The boom in shale gas production in the United States has sparked talk about a U.S. manufacturing renaissance powered by cheap gas. The National Association of Manufacturers notes on its website that “abundant domestic natural gas resources can fuel a renaissance in U.S. manufacturing”; similarly, a 2011 report from PricewaterhouseCoopers found that “shale gas has the potential to spark a US manufacturing renaissance over the next few years, boosting revenue and driving job creation.”
Meanwhile, in Europe and Asia, where energy prices are still high, leaders worry about a coming deficit in competitiveness that will threaten their already fragile economies. Daniel Yergin, the Pulitzer-prize winning author of The Prize, reported that in Davos this year competitiveness was “was calibrated along only one axis -- energy.” Cheaper energy in the United States, he wrote, “puts European industrial production at a heavy cost disadvantage against the United States. The result is a migration of industrial investment from Europe to the United States.” Yet talk of manufacturing renaissances or dark ages is overblown. Natural gas matters far less than either the optimists or the pessimists claim.

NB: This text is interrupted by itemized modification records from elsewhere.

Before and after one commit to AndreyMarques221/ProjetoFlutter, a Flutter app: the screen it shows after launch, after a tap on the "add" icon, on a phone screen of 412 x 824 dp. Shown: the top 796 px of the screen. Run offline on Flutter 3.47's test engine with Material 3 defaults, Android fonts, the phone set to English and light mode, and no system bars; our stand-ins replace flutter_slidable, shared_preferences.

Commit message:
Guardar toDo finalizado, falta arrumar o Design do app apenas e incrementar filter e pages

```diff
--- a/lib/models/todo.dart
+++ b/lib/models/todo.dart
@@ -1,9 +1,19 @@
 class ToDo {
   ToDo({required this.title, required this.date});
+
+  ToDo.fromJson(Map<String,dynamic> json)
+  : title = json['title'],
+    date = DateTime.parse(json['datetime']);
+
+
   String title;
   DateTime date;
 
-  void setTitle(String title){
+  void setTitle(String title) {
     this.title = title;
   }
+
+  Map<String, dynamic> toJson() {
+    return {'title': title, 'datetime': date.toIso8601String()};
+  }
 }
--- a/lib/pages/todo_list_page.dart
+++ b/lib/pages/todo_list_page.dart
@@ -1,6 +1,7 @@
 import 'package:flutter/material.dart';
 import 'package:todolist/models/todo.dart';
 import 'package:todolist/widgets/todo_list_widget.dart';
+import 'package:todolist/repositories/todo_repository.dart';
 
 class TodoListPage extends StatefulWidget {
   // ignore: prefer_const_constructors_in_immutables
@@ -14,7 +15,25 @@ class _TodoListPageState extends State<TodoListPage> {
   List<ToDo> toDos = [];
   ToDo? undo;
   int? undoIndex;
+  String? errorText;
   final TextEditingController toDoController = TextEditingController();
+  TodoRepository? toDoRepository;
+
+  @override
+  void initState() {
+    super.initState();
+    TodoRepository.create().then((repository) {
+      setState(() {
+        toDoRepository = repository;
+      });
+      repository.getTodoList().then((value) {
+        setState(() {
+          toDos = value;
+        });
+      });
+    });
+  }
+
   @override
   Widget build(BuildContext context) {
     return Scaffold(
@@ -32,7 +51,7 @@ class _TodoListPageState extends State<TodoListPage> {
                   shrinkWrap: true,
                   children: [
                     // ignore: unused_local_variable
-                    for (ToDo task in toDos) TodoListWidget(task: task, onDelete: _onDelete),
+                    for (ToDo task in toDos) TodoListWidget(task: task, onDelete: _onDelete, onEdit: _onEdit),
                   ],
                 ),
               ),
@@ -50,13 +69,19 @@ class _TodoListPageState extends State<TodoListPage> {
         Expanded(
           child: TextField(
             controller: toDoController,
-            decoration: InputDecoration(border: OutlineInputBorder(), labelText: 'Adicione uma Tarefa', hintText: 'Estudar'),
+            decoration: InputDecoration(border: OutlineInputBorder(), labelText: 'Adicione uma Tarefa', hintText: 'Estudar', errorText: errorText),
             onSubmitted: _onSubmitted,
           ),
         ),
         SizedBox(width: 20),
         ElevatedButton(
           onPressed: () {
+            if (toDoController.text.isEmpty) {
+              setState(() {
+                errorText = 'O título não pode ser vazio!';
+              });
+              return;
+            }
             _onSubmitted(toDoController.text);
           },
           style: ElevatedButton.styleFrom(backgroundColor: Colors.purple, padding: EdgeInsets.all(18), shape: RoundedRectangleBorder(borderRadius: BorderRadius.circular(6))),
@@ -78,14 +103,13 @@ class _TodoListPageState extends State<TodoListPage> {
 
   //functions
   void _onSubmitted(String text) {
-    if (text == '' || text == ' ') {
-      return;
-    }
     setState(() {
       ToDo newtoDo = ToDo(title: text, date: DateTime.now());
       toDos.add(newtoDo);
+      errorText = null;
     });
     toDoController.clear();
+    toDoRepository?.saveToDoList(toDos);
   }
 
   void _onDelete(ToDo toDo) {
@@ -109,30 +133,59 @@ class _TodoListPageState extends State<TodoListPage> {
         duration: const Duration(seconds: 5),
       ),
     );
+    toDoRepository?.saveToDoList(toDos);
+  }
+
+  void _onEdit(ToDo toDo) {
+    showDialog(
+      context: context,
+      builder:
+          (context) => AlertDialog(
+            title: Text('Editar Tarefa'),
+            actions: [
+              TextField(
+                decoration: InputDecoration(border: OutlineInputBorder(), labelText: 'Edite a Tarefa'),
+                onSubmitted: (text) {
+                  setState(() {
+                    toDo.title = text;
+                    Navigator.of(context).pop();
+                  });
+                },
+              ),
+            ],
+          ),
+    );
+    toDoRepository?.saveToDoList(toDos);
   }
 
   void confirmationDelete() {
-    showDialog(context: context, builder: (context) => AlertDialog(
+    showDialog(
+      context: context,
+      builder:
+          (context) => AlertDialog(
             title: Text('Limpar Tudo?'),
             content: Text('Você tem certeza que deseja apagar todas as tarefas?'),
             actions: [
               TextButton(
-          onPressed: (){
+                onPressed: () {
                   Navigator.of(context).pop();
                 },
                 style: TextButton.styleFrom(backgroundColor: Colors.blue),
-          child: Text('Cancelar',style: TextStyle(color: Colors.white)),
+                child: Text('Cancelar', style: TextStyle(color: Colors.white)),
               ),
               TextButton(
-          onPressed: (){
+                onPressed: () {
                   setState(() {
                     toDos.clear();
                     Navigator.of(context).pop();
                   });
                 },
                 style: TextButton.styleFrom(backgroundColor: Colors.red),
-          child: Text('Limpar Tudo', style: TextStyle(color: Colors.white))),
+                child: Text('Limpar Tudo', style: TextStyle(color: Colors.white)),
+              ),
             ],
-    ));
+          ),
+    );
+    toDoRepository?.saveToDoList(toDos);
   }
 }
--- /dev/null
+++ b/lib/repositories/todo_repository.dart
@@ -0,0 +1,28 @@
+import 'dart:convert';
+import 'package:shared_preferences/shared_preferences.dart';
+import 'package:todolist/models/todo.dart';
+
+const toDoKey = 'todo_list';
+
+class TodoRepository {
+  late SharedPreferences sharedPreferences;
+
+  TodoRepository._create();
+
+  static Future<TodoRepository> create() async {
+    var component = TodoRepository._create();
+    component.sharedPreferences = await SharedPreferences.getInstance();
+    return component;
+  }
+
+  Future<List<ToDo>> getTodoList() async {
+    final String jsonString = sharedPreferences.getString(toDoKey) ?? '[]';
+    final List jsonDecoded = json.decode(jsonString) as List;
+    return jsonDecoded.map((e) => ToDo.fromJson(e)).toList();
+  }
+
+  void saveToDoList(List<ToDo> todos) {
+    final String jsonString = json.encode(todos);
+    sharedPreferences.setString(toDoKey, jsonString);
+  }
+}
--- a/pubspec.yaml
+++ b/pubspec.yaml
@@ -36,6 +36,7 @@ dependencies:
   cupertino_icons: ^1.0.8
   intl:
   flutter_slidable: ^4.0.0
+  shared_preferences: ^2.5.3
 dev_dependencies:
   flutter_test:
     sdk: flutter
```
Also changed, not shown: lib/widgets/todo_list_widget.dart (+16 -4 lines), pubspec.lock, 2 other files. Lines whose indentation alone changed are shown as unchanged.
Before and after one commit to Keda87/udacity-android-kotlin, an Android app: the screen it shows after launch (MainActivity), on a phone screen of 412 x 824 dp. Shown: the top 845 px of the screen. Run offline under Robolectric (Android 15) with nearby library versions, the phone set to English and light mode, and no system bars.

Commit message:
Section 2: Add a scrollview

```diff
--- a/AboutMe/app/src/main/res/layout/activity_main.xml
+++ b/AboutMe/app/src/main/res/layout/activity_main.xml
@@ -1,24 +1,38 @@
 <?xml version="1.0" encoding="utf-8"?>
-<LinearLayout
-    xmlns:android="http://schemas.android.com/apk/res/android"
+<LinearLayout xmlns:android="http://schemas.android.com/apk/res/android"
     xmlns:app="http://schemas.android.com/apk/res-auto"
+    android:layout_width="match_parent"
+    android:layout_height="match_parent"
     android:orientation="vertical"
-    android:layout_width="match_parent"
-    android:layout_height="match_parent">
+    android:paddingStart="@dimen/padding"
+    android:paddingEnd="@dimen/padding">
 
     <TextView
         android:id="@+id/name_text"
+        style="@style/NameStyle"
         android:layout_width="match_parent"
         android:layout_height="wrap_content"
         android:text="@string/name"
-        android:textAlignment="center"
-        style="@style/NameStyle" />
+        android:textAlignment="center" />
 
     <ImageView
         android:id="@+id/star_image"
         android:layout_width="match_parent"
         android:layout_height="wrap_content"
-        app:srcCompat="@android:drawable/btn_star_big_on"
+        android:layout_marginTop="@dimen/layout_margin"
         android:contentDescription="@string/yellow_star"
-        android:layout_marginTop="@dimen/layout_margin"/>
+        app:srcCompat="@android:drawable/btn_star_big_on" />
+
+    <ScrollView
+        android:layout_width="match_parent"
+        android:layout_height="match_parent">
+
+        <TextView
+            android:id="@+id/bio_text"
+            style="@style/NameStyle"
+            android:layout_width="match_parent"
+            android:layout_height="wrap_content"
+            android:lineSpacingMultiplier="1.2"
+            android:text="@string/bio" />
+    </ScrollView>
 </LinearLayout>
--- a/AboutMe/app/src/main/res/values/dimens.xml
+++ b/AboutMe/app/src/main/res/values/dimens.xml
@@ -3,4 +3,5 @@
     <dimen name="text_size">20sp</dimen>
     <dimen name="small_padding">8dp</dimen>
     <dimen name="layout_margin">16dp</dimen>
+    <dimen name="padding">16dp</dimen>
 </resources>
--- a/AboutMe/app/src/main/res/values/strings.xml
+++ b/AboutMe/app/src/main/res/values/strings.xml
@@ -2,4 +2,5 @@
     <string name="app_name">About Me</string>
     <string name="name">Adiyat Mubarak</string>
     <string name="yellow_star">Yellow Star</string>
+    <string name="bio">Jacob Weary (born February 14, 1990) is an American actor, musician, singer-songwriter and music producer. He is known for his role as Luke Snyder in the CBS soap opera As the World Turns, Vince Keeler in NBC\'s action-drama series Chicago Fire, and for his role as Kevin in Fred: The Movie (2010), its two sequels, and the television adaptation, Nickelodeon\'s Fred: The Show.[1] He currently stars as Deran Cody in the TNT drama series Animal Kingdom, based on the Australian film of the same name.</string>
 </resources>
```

Energy competitiveness, the idea that cheap energy can be a source of industrial strength and competitive advantage, is at once intuitively appealing and intuitively suspect. It is appealing because we have been conditioned to believe that energy is terribly important, so big shifts in global energy must cause big shifts in the economy. It has to be a huge deal for the United States -- with profound implications for geopolitics and economics -- if natural gas prices there are a third or a fifth or a tenth of what they are in Europe and Asia.
At the same time, the idea of energy competitiveness is suspect. One rarely associates access to cheap energy with industrial potency (think Saudi Arabia, Russia, and Venezuela). By an accident of geography, the countries with advanced industrial sectors -- Germany, Japan, Korea, Taiwan -- happen to depend on imported and usually expensive energy. If those countries managed to nurture world-class industrial sectors without indigenous sources of cheap energy, there must be more to manufacturing than energy.
Despite low natural gas prices, in other words, spending on energy is hardly out of the historical norm.
The reality is that energy, although very important for some industries, is a marginal driver for industrial activity overall. In 2012, Dow Chemical reported that “expenditures for hydrocarbon feedstocks and energy accounted for 37 percent of the Company’s production costs and operating expenses.” No wonder Dow is the name most often associated with calls to restrict U.S. exports of liquefied natural gas (LNG) from the United States -- energy is a big cost for the company.
But there is more to the U.S. economy than chemicals, which accounted for 2.3 percent of GDP and 0.6 percent of full-time equivalent employment in 2012. The Bureau of Economic Analysis (BEA) estimates that, overall, U.S. businesses spent $790 billion on energy in 2012. Energy represented about 3.7 percent of total costs, similar to the 3.6 percent that companies have spent on average since 1997. (The low was 2.6 percent in 1998 and the high was 4.6 percent in 2008.)
Despite low natural gas prices, in other words, spending on energy is hardly out of the historical norm. In part, the reason is that natural gas made up only about 15 percent of energy spending by industry in 2011, with the rest going to coal, oil, and electricity, some of which generated from gas. Cheap gas has provided only a limited stimulus, on the order of $32.5 billion in savings for American industry -- a paltry sum compared to the $6 trillion in total spending by industry on intermediate inputs and wages.
What about those industries in which energy is a major cost? Among the 69 individual industries for which the BEA reports data, only eight spent more than ten percent of overall costs (energy, materials and services, and compensation of employees). These industries, mostly in the transportation and logistics sectors, made up less than five percent of U.S. GDP in 2012. Adding in industries that use fossil fuels for feedstock would get that total to around ten percent of GDP, of which a significant portion relates to transportation and logistics.
That is why it is hard to argue that investment driven by cheap gas will drive a manufacturing renaissance. In a February 2013 paper that Charles River Associates prepared for Dow Chemical on U.S. manufacturing and LNG exports, it identified over 95 projects in the gas-intensive manufacturing sector that had been announced by various companies since 2010. Together, they comprised some $90 billion in total investment. At the same time, companies spend around $2 trillion a year in other, non-residential investments. Given that not all these gas-intensive projects will materialize and that this investment will be spread over many years, it is hardly transformative.
Of course, shale gas brings other benefits. The Boston Consulting Group, for example, estimates that “the average U.S. household is already saving anywhere from $425 to $725 a year because of lower energy costs that can be attributed to domestically recovered shale gas.” Together with shale oil, shale gas is creating good jobs and yielding tax revenue, and helping shrink the U.S. trade deficit -- all worthwhile goals. But shale gas will not trigger a widespread manufacturing renaissance in the United States, nor will it undermine economies in Europe and Asia by providing the United States with an energy cost advantage. Its effects will be narrower and limited to a few industries. It is time to let go of “energy competitiveness” as a real thing. More